A proposed ban on all disposable plastic bottles on the campus of a Canadian university has grown out of the student union’s campaign to ban bottled water at the school.
The student union at Thompson Rivers University, Kamloops, British Columbia, has collected more than 2,500 signatures in support of its proposed ban on drinks in plastic bottles as of mid-November, according to an article in the Kamloops Daily News. The group’s sustainability crew is scheduled to go before Thompson Rivers University board of governors in December, at which time the organizers of the ban say they hope to have 4,700 signatures.
“Everyone’s still going to be able to buy their beverage of choice, just in more sustainable containers, things like aluminum cans, glass bottles, fountain drinks from dispensers,” Dylan Robinson, a member of the student union, told the Kamloops Daily News.
Of course, whether all of these options are truly more sustainable is up for debate. While few people would argue with the sustainable nature of aluminum cans, glass recycling is not without its challenges. And what kind of cups will those fountain drinks be poured into?
The ban also does not take into account advancements such as Coca-Cola’s PlantBottle, which the Institute of Scrap Recycling Industries Inc. (ISRI) recognized in 2010 with its Design for Recycling Award. The PlantBottle is a PET (polyethylene terephthalate) bottle made through a process that turns sugar cane and molasses into a key component for PET plastic that is fully recyclable back into food-grade containers, according to Coca-Cola.
When it comes to sustainabilty, the best choice is not always the clear choice, and bans have the potential to create unintended consequences.

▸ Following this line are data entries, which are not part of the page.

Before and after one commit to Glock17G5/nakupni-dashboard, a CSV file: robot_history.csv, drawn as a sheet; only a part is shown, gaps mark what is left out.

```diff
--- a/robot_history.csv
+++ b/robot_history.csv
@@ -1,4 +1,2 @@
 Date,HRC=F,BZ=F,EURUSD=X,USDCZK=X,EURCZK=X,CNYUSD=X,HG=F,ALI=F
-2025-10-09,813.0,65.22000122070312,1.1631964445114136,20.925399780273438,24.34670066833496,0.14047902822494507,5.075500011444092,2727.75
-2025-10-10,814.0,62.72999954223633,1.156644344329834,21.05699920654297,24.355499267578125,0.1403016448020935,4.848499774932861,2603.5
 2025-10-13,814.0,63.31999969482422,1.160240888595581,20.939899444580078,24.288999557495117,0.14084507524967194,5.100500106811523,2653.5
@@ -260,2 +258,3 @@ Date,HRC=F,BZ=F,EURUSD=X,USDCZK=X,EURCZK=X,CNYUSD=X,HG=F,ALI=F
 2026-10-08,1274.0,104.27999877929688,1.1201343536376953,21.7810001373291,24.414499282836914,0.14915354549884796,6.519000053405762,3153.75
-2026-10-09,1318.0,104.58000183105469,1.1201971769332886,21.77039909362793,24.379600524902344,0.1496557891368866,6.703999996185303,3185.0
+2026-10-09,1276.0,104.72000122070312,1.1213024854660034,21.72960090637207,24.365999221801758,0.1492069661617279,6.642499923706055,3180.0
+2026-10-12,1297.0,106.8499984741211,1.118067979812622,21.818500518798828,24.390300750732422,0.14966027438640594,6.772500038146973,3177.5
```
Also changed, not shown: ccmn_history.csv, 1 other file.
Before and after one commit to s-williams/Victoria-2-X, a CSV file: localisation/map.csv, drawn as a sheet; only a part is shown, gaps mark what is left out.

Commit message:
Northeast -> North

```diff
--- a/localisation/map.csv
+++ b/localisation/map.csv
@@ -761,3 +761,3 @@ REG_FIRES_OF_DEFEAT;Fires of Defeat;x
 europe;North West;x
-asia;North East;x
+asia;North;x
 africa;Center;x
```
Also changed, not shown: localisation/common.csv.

In Recycling Today’s list and map of certified electronics recyclers (“Status: Certified,” p. 55) in the September issue, Affinity Information Management, Toledo, Ohio, should have been included as an R2 (Responsible Recycling Practices) certified company. We apologize for the oversight.